YOUR TASK: Only lines containing the string "README" belong in the answer; find them in the records and copy them.
◇ ◇ ◇ ◇
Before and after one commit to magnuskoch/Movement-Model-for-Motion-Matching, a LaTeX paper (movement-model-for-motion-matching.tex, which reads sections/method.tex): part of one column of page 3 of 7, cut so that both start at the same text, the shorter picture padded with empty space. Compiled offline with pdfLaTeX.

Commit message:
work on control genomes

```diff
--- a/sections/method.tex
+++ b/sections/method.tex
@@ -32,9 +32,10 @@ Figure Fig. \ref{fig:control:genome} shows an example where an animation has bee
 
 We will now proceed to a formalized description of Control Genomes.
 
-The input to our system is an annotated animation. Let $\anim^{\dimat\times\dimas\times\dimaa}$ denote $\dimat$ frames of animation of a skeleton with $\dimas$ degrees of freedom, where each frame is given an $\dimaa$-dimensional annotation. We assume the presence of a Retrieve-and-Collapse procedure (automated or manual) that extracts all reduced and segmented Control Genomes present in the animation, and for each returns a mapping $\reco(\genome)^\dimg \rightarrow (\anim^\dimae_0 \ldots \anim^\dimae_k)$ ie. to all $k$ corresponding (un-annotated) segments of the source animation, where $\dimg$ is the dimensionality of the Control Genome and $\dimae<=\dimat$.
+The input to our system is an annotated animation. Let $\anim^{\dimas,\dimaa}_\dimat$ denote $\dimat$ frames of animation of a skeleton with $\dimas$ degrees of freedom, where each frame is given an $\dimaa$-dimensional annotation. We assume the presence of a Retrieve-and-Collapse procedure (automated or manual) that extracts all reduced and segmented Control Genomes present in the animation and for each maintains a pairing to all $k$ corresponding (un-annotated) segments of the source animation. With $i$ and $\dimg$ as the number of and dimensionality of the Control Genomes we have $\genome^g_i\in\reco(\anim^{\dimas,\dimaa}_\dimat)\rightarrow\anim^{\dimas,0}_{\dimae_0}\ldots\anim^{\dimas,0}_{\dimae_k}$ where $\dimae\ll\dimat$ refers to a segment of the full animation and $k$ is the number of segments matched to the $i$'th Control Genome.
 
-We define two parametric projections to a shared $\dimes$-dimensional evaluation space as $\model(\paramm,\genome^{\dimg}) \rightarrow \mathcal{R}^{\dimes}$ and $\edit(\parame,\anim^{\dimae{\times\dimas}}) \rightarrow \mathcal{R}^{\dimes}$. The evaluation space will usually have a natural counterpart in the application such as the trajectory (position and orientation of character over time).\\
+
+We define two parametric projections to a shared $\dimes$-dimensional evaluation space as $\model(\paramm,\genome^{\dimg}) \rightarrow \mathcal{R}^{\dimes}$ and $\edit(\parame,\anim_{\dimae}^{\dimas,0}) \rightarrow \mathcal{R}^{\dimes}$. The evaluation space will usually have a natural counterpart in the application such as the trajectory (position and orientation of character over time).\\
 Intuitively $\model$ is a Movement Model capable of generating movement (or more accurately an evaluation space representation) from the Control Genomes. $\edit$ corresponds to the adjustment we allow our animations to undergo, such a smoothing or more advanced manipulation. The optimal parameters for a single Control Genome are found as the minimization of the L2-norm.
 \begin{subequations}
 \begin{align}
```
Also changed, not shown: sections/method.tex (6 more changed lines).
◇ ◇ ◇ ◇
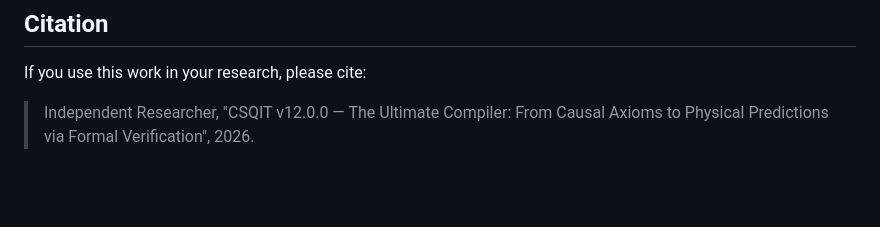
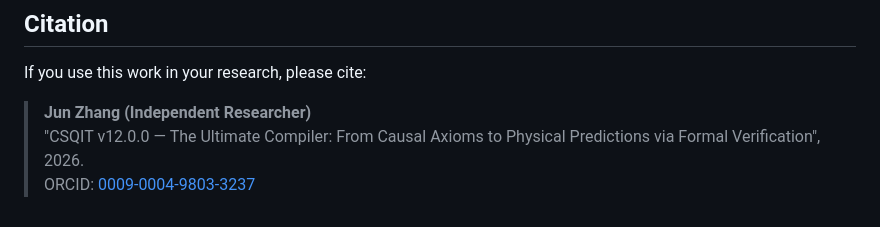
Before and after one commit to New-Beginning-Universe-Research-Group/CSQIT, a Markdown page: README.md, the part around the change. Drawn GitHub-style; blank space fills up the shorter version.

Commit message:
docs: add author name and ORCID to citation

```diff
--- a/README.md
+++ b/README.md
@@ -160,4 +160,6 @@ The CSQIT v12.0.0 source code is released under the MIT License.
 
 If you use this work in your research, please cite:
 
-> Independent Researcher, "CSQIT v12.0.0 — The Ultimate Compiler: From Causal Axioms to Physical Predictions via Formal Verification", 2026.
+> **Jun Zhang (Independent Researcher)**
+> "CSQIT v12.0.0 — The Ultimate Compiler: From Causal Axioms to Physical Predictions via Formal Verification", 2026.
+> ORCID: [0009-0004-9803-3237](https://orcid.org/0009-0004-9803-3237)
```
◇ ◇ ◇ ◇
SOLUTION TO THIS EXERCISE:
Before and after one commit to New-Beginning-Universe-Research-Group/CSQIT, a Markdown page: README.md, the part around the change. Drawn GitHub-style; blank space fills up the shorter version.
--- a/README.md
+++ b/README.md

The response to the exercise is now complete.